Learn how temperature will be affected by changing climates and how we can adapt.


Regional climate predictions expect twice as many summer days above 25°C in the 2050s than today.

Our annual average temperature is warming. In the 2050s, our region will have twice as many summer days above 25°C compared to today. With hotter, drier summers, and decreasing snow pack on local mountains, water conservation will become increasingly important.

As summer days get hotter and stretch into heat waves, the heat can cause more than just discomfort. More hot days can worsen pre-existing illnesses and other health issues for those vulnerable to heat. 

What we're expecting

Increasing number of days over 25°C

Actions: how we're responding to rising temperatures

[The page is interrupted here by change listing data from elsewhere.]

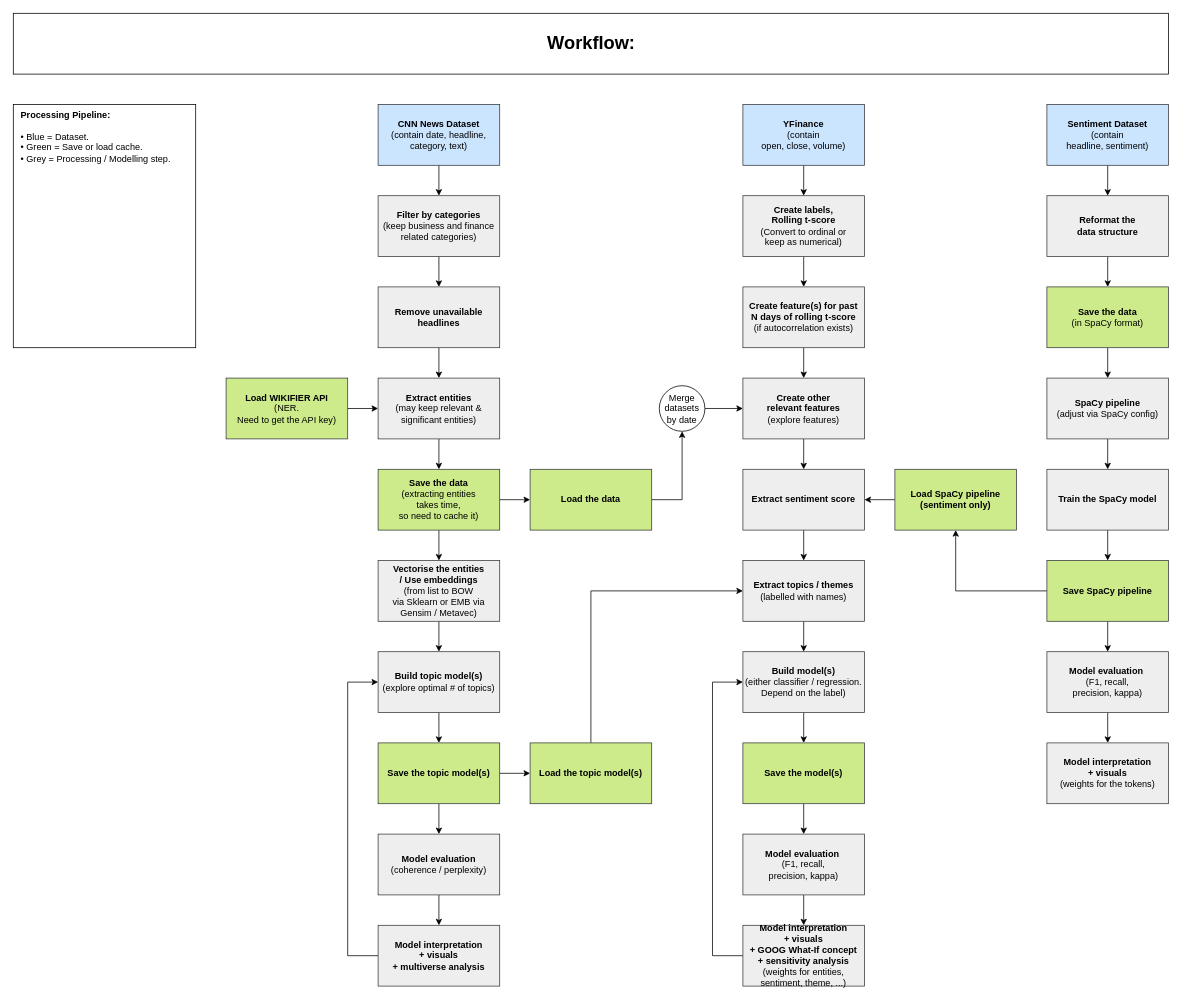
The draw.io diagram page "workflow" (1 of 6) of docs/flowchart/processing_flowchart.drawio in lioneltayyd/MADS-M2-estimating-news-impact-on-financial-market, before the edit. Source tidied: cells renumbered, new cells numbered last; positions are measured from the earlier drawing's top-left corner, leaving out a move shared by most shapes. Both pictures are drawn from the tidied source at 76%, with x=0, y=0 at pixel (13, 13).
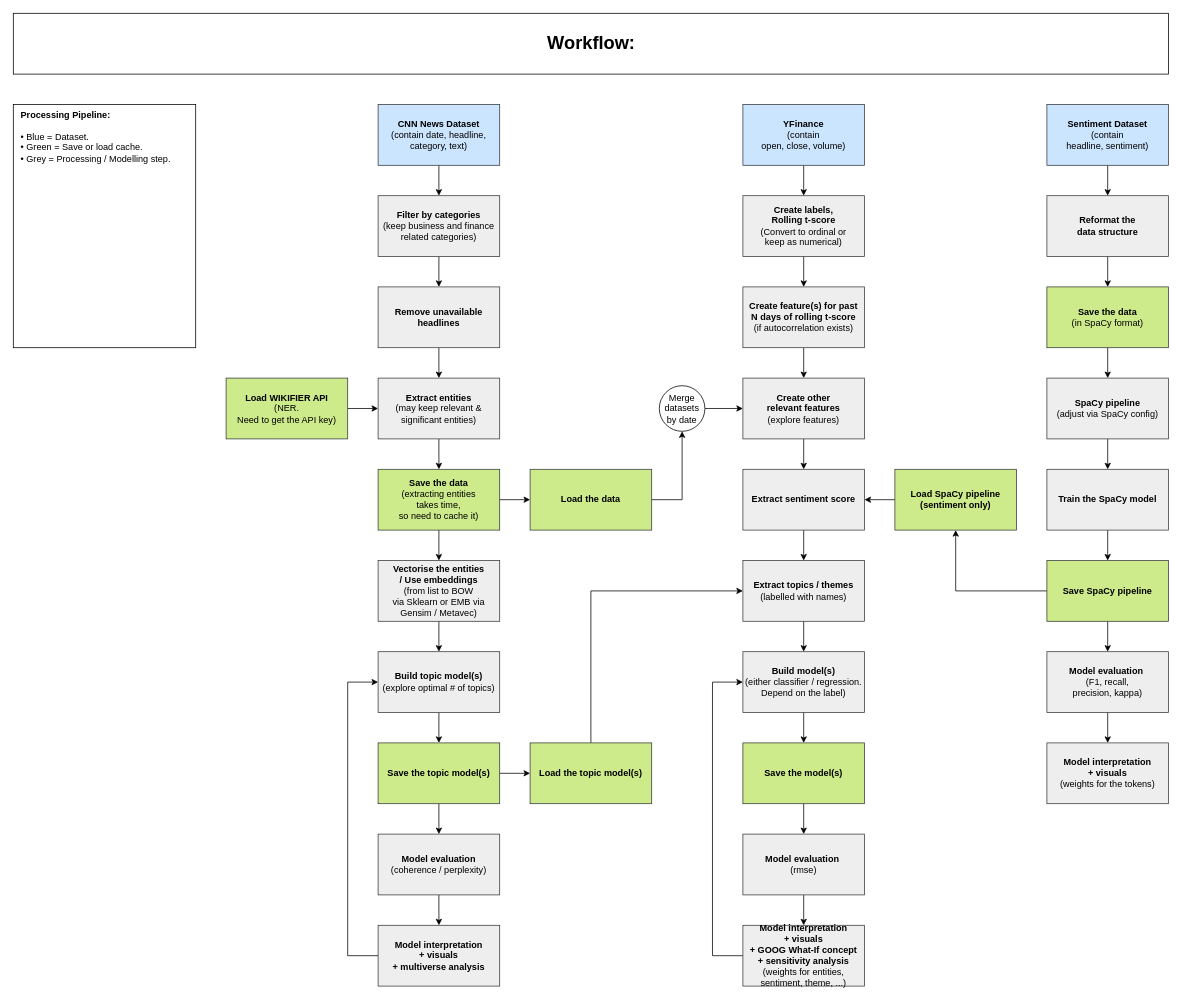
After the change.

Change to the diagram source:
```diff
@@
-    <mxCell id="51" value="&lt;b&gt;Model evaluation&amp;nbsp;&lt;br&gt;&lt;/b&gt;(F1, recall, &lt;br&gt;precision, kappa)" style="rounded=0;whiteSpace=wrap;html=1;fillColor=#eeeeee;strokeColor=#36393d;" parent="1" vertex="1">
+    <mxCell id="51" value="&lt;b&gt;Model evaluation&amp;nbsp;&lt;br&gt;&lt;/b&gt;(rmse)" style="rounded=0;whiteSpace=wrap;html=1;fillColor=#eeeeee;strokeColor=#36393d;" parent="1" vertex="1">
       <mxGeometry x="960" y="1080" width="160" height="80" as="geometry" />
     </mxCell>
```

  • We partnered with Health Canada to work with SFU, and UBC to complete Urban Heat Island Effect maps
  • The partnership is also exploring options for cooling for older buildings not designed for hotter weather
  • We created an Urban Forest Strategy to guide tree planting in the city
  • We completed canopy cover mapping to identify hot areas with fewer trees to prioritize new street tree planting locations
  • We are aiming to grow our urban forest by planting 150,000 new trees by 2020